The chaotic withdrawal of western troops from Afghanistan in August 2021, and wide expectations of another asylum crisis, akin to the one from 2015–16, brought migration preparedness back into focus. As argued in a recent Policy Insight, even though individual migration shock events, such as this one, cannot be predicted, there is still scope for rational action and response, despite the overarching uncertainty of the migration processes and their drivers.
At the same time, the ongoing COVID-19 pandemic had an impact on the public perception and attitudes towards risk and uncertainty, by becoming a feature of the public discourse. Successive changes to public health policies, unintended consequences of many political decisions, repeated lockdowns, sometimes introduced at a short notice, or emergence of new viral variants, all brought uncertainty openly into the day-to-day civic debate, not to mention specialist discussion and advice. Coupled with that is the notion of trade-offs: that in reality, there are no easy options, and everything has its price, in economic, social and individual (e.g. health-related) terms.
There are clear parallels with the uncertainty of migration processes, with the added caveat that migration dynamics is even less predictable than the course of an epidemic. This is largely due to the agency and free will of the many actors involved, from migrants and their families, to intermediaries and other interested parties, to decision makers. The complexity of migration processes can bring about non-intuitive outcomes, which means that there are no easy policy or political solutions, and trade-offs are present everywhere.

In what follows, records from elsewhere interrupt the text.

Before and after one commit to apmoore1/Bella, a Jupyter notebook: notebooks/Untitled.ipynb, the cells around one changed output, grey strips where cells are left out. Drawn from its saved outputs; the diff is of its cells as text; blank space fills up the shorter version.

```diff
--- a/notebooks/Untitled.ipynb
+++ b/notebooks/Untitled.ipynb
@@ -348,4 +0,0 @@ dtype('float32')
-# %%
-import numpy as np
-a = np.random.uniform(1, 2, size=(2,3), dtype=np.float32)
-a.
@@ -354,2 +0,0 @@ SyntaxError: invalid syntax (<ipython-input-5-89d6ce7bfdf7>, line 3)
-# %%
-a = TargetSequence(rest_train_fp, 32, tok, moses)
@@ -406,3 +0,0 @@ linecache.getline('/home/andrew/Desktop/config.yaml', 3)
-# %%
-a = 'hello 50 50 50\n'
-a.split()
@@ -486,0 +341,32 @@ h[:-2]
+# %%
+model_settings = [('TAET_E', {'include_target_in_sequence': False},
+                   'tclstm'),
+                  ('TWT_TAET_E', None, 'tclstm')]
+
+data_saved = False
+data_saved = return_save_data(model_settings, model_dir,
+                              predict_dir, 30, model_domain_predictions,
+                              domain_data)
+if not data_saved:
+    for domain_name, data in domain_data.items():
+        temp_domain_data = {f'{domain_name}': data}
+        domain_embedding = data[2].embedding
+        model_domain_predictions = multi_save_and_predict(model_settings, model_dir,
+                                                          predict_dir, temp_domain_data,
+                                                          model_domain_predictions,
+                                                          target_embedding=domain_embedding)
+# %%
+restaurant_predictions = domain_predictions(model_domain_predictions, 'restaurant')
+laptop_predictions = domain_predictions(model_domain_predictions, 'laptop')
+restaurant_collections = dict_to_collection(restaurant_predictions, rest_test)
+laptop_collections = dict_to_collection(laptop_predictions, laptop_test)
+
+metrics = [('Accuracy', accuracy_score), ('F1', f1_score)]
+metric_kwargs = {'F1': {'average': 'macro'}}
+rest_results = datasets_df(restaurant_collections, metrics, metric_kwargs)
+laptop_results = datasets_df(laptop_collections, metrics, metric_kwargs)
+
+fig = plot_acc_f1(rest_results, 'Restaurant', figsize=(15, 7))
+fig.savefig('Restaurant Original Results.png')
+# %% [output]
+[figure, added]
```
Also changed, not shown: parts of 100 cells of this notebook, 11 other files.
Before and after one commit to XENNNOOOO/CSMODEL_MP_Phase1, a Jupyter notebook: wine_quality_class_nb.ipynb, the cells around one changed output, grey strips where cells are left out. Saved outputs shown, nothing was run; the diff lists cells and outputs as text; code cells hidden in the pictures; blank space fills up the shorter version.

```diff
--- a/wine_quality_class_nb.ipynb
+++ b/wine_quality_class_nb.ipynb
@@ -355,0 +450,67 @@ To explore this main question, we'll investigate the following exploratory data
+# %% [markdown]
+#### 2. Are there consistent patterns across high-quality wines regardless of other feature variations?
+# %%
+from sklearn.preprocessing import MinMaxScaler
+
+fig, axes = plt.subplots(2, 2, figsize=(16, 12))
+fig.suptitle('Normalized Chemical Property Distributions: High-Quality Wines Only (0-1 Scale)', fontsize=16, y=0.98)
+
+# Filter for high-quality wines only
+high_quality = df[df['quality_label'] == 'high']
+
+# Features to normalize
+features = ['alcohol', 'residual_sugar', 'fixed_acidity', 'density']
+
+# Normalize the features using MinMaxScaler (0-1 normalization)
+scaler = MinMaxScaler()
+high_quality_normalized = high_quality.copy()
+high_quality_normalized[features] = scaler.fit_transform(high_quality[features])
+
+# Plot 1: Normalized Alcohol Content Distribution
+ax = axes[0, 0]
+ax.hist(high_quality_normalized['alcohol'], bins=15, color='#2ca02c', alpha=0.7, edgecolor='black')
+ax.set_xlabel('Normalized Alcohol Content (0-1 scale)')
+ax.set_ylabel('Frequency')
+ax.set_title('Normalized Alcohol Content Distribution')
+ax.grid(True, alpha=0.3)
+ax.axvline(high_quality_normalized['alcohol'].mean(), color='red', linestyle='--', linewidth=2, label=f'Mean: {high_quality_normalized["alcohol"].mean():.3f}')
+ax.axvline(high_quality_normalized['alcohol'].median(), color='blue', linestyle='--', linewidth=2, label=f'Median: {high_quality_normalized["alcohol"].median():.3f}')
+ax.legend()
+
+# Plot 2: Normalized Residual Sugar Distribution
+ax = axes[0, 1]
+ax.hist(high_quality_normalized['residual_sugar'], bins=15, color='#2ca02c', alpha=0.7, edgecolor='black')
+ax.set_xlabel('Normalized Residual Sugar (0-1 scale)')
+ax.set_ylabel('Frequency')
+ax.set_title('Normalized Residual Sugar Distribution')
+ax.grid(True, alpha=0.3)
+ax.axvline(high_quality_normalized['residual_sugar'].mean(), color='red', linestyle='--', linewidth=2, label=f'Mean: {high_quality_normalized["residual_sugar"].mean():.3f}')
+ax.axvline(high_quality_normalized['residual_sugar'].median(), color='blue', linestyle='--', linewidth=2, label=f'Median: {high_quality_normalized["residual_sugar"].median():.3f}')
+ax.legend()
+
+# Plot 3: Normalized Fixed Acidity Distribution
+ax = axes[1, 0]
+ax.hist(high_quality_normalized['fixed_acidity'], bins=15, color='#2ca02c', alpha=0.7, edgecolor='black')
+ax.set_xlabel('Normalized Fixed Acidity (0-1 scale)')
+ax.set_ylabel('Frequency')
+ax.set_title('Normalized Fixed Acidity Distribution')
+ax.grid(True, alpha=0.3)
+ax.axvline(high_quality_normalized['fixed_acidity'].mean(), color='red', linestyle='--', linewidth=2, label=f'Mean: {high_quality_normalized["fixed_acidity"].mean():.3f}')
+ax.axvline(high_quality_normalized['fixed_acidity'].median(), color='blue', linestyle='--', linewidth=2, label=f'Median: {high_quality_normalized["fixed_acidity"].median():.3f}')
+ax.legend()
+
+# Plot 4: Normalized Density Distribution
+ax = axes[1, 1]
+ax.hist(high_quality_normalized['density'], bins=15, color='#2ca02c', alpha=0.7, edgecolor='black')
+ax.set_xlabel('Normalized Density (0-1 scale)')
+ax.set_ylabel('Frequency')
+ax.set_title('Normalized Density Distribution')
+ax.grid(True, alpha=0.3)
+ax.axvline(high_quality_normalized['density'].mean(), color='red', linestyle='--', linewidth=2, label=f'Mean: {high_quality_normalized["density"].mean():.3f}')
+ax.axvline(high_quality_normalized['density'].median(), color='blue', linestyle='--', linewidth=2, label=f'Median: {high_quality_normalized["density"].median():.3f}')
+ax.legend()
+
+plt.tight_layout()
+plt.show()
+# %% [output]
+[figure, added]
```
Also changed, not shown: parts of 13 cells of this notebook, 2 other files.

Once the complexity is defined and described, what may at first seem like ‘common sense’ optimal solutions can reveal themselves as being ineffective, too costly, or outright counterproductive (see a discussion of the effectiveness of limiting humanitarian assistance for maritime migrant journeys across Central Mediterranean in this book).
To deal with complexity and uncertainty effectively, the way in which they are perceived needs to shift, from something to be afraid or ashamed of, to something to manage. As we argued with Mathias Czaika in a recent essay in Migration Policy Practice, reducing whatever uncertainty can be reduced is a worthy aim of research and policy. Still, it is even more important to facilitate adaptation to other aspects of uncertainty – and to allow for surprises. This, in turn, requires proactive planning and early warnings, spare capacity to respond to shocks, agility to do that, and operational capability to scale up the response adequately, sometimes at a short notice. In Afghanistan in August 2021, all these elements have been found wanting to some extent.
In the policy arena, there is already an increasing recognition of the uncertain nature of migration and the need for adequate responses. Still, at the EU level, even though the admirable crisis migration blueprint already exists, the political will in its implementation seems to be lagging – or in some cases lacking. At the UN level, the Global Compact for Migration is a first step, also including aspirations related to preparedness. Still, as illustrated by the example of Afghanistan, migration challenges can be very rapidly compounded by the changes in the balance of power in a country or region, which can only exacerbate regional and even global migratory pressures.
One of the crucial lessons we should have learned from the COVID-19 pandemic, readily transferrable to the area of migration, is that uncertainty is ubiquitous, and is here to stay. To borrow a phrase from software development, uncertainty is a feature, not a bug of the social world, and migration is a prominent example of that. For all sorts of reasons, we should therefore learn to better live and cope with it, and flexibly adapt to ever-changing circumstances. With another asylum crisis likely unfolding in the wake of the situation in Afghanistan, the question how to organise a response to such events, and to find public support for it in the host countries – now and in the future – becomes paramount.
This work has received funding from the European Union's Horizon 2020 research and innovation programme under grant agreement No. 870299. This document reflects the authors’ view and the Research Executive Agency of the European Commission are not responsible for any use that may be made of the information it contains. Special credit to Rainer Münz for flagging the potential Afghan refugee crisis already in June 2021 at the Meeting “Estimating International Migration Flows: Past, Present & Future” co-organised by the QuantMig project.